The horrifying rap parody video was shown at the company's ongoing trial in Boston.
Good morning America. The sun is out, the weekend is in sight, and in Boston, the snow is still (in some places) a pristine white.
Oh, and here’s a music video featuring a rapping and dancing fentanyl nebulizer, because that exists.
I've needed fentany, absolutely nothing about it was funny. We need to start seizing the IP of PhRMA bad actors.pic.twitter.com/Jb2xbc5M3y
— Matthew Cortland @ RebLawCon 2/15-16 (@mattbc) February 14, 2019

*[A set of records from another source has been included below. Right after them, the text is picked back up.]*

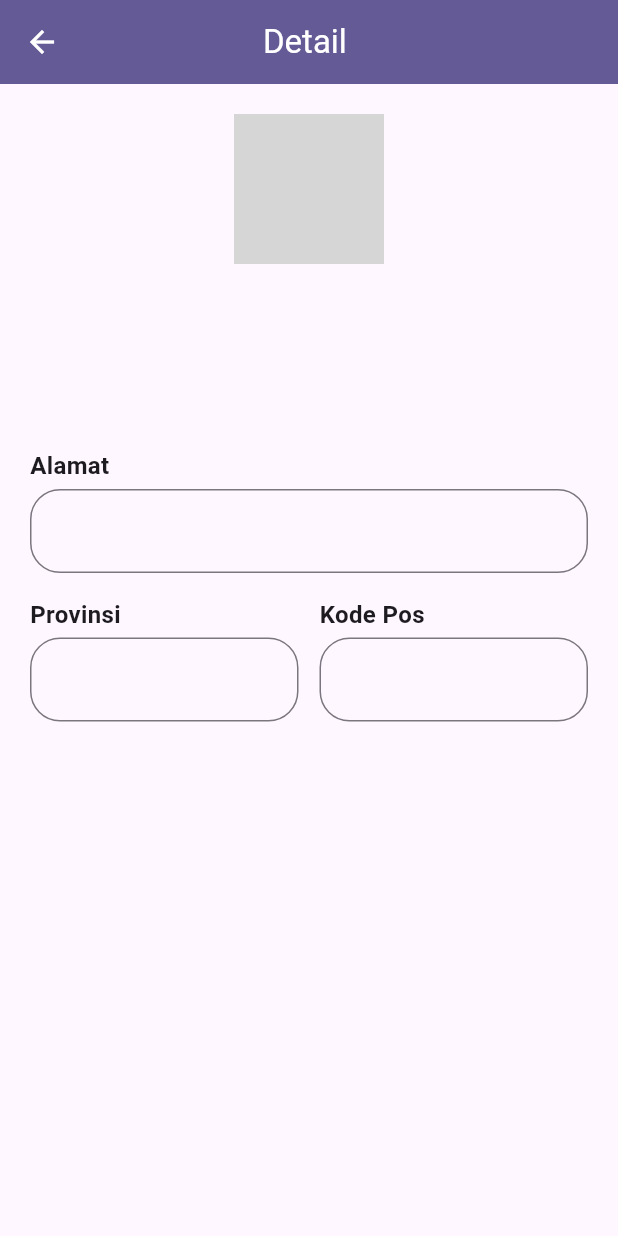
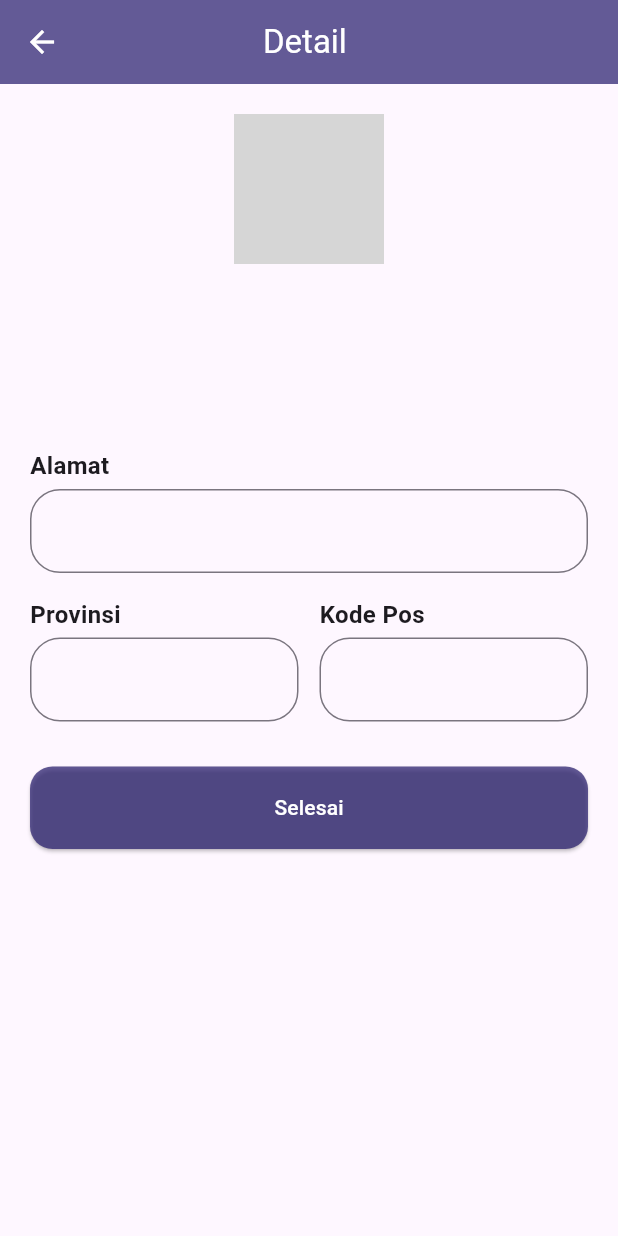
Before and after one commit to emzhran/20220140118_UCP1Flutter, a Flutter app: the DetailPelanggan screen opened directly with empty values, on a phone screen of 412 x 824 dp. Run offline on Flutter 3.47's test engine with Material 3 defaults, Android fonts, the phone set to English and light mode, and no system bars; grey boxes are pictures that could not be loaded.

Commit message:
menambahkan button simpan pada detail pelanggan

```diff
--- a/lib/detail_pelanggan.dart
+++ b/lib/detail_pelanggan.dart
@@ -125,6 +125,24 @@ class DetailPelanggan extends StatelessWidget {
                   ),
                 ],
               ),
+              SizedBox(height: 30),
+              SizedBox(
+                width: double.infinity,
+                height: 55,
+                child: ElevatedButton(
+                  onPressed: (){},
+                  style: OutlinedButton.styleFrom(
+                    backgroundColor:  Color.fromARGB(184, 39, 29, 109),
+                  shape: RoundedRectangleBorder(
+                    borderRadius: BorderRadius.circular(15.0)
+                  )
+                  ),
+                  child: Text('Selesai',
+                  style: TextStyle(
+                    color: Colors.white
+                  )),
+                ),
+              ),
             ],
           ),
         ),
```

The bizarre video was made by pharmaceutical company Insys, which is on trial for bribing doctors to unnecessarily prescribe opioids to patients. It was originally shown to Insys sales representatives at a national meeting in 2015, in an apparent attempt to harness the power of song and dance to encourage pushing prescriptions. The company is a leading prescriber of fentanyl, an opioid originally created to ease pain for cancer patients.
CBS reports Insys paid over $2 million in bribes to doctors to prescribe the medication in 2016. The company’s founder, John Kapoor, is currently on trial for racketeering in the U.S. District Court in Boston.
To a beat ripped from an A$AP Rocky song (“F*ckin’ Problems,” if you were wondering), young Insys employees in suits, sunglasses, and backwards hats rap about the company’s success and encourage a higher dosage. The video’s main characters, two salesmen in a playground, are named A Bean and Z Real. They’re joined about midway through the five minute production by a larger-than-life Subsys nebulizer—Insys’ brand of fentanyl.
They are now playing a video in court set to the tune of A$AP Rocky's "F**kin' Problems" that features Insys sales reps dancing around former sales VP Alec Burlakoff, who is dressed as a life-size bottle of the largest available dose of fentanyl spray (I swear I'm not lying)
— Chris Villani (@ChrisVillani44) February 13, 2019
The man in the Subsys costume is revealed to be Alec Burlakoff, former Insys vice president of sales. He pled guilty to racketeering conspiracy in November, and is expected to serve as a prosecution witness in the ongoing trial in exchange for a reduced sentence.
The costume itself, a purple and white nebulizer bottle, is marked “1600 mg,” the maximum dosage of fentanyl allowed.
In 2018, nearly 2,000 people died of opioid overdose in Massachusetts. The number is down 4 percent from the previous year thanks in part to more accessible treatment options, but the epidemic continues to rage on, and a number of high profile lawsuits involving opioid manufacturers are currently working through the court system.